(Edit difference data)
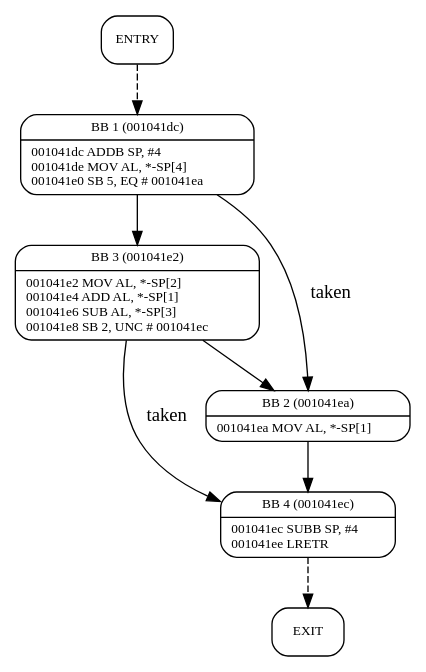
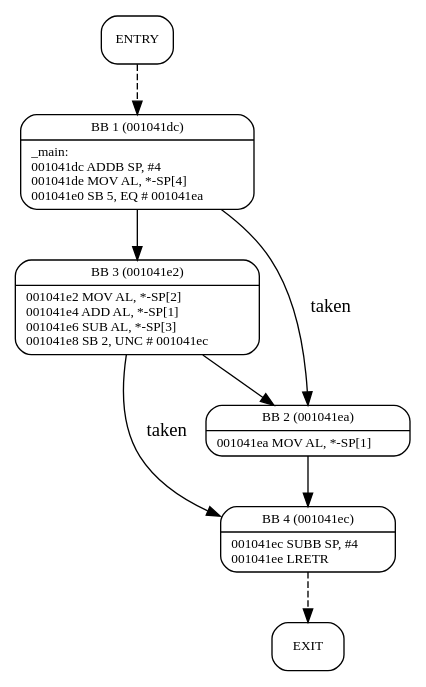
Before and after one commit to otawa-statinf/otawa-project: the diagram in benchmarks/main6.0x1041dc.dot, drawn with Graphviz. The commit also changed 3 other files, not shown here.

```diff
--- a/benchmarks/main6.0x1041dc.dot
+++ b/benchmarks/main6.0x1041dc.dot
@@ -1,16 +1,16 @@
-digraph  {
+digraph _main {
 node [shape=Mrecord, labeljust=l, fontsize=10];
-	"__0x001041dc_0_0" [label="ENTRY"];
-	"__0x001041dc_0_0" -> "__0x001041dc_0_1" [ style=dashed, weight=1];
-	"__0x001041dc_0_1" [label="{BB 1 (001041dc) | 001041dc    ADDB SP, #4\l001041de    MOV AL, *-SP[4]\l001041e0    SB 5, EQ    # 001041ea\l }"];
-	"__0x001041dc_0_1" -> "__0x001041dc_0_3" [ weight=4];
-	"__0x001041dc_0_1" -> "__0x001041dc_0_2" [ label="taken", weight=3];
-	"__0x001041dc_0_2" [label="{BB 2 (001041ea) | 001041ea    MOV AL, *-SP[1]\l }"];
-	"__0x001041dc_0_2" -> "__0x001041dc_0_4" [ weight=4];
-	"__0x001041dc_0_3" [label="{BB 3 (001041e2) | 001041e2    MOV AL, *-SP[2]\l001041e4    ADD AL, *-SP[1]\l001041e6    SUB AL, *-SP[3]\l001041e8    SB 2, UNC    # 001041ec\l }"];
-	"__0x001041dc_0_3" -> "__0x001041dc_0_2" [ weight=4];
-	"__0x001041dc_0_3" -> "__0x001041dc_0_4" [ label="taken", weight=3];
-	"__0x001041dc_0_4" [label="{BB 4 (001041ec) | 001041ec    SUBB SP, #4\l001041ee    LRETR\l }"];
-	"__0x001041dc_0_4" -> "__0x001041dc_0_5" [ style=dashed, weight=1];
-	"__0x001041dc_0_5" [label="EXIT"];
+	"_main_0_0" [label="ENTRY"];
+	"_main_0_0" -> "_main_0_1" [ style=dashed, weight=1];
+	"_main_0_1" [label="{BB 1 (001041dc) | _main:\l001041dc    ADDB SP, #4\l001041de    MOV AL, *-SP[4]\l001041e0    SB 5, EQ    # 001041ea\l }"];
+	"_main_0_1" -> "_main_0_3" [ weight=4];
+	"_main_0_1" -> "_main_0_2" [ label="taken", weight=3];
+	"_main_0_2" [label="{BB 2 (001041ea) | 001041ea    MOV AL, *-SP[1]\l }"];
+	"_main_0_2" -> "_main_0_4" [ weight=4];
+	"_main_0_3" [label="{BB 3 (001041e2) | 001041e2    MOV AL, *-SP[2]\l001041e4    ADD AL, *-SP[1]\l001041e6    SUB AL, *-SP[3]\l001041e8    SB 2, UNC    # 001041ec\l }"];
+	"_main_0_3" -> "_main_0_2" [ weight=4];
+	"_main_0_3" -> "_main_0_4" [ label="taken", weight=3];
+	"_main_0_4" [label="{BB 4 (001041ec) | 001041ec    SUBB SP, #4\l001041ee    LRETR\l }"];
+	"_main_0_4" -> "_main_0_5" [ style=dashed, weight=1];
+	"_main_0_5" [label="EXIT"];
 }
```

*Work order*. Of all the entries above, how many lines contain the string "taken"? Answer with the number only.

*Response box*. 4